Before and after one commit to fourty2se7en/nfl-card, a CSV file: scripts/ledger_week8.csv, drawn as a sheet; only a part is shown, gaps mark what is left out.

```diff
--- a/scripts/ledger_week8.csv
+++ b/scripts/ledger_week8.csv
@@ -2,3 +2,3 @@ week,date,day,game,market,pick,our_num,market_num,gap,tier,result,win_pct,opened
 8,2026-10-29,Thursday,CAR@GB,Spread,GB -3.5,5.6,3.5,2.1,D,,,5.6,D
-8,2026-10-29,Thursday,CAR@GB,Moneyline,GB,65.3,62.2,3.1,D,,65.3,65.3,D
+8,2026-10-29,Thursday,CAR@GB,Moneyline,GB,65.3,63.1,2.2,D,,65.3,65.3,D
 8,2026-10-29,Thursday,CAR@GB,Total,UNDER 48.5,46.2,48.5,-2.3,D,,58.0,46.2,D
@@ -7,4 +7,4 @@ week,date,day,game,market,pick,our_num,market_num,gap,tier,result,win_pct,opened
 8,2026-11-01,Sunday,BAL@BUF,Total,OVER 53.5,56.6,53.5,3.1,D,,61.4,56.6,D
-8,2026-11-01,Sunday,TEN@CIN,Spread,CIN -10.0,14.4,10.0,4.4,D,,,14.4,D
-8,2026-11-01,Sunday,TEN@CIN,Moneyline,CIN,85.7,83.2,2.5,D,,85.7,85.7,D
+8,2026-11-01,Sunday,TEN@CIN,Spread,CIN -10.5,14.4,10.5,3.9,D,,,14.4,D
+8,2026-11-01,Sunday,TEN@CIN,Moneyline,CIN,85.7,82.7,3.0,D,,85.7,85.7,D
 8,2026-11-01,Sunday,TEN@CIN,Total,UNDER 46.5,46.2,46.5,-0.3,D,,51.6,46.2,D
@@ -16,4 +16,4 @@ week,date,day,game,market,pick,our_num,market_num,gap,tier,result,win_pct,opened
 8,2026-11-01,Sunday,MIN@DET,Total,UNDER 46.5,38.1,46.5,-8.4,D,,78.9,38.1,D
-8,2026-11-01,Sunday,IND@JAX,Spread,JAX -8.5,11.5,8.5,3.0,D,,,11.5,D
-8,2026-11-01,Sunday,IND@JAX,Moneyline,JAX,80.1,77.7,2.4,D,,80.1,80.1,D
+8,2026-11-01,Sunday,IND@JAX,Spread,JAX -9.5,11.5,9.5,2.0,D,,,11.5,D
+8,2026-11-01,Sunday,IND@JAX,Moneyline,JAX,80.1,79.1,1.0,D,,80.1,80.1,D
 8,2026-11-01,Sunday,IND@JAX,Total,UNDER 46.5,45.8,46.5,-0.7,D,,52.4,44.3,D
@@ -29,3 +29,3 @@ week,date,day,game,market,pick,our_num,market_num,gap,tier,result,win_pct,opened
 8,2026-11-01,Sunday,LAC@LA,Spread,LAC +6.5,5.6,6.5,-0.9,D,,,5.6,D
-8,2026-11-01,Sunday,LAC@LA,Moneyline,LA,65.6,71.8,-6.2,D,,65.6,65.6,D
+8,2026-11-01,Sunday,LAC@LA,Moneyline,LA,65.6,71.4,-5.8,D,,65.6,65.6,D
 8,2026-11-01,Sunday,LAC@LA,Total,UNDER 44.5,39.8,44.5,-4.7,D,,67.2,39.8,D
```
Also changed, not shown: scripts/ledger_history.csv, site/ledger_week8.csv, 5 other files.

..............................

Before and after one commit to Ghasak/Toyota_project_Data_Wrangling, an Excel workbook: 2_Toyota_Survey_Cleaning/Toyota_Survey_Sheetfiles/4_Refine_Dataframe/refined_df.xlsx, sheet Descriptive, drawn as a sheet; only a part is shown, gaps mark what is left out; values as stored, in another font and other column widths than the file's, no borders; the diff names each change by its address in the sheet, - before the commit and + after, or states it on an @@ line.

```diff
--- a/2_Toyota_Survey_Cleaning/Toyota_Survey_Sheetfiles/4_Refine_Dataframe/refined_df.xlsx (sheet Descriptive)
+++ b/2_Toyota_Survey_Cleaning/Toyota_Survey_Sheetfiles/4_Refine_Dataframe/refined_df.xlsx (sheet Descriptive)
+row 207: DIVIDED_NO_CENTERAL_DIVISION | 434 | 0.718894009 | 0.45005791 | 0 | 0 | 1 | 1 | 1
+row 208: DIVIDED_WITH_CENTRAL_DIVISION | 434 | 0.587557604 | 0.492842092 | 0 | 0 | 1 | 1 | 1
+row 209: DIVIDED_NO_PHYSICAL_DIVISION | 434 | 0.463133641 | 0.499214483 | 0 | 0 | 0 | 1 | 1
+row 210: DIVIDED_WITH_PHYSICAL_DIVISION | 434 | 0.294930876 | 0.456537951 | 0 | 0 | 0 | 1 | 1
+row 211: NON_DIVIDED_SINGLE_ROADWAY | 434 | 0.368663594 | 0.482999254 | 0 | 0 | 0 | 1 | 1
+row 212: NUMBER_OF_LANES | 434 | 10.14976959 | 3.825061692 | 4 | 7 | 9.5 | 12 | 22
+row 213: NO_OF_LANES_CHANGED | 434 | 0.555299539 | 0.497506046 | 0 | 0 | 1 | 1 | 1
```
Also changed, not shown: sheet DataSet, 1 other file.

..............................

*To do:*
Your answer should hold every line of the entries that contains the string "Total".

*Task result:*
 8,2026-10-29,Thursday,CAR@GB,Total,UNDER 48.5,46.2,48.5,-2.3,D,,58.0,46.2,D
 8,2026-11-01,Sunday,BAL@BUF,Total,OVER 53.5,56.6,53.5,3.1,D,,61.4,56.6,D
 8,2026-11-01,Sunday,TEN@CIN,Total,UNDER 46.5,46.2,46.5,-0.3,D,,51.6,46.2,D
 8,2026-11-01,Sunday,MIN@DET,Total,UNDER 46.5,38.1,46.5,-8.4,D,,78.9,38.1,D
 8,2026-11-01,Sunday,IND@JAX,Total,UNDER 46.5,45.8,46.5,-0.7,D,,52.4,44.3,D
 8,2026-11-01,Sunday,LAC@LA,Total,UNDER 44.5,39.8,44.5,-4.7,D,,67.2,39.8,D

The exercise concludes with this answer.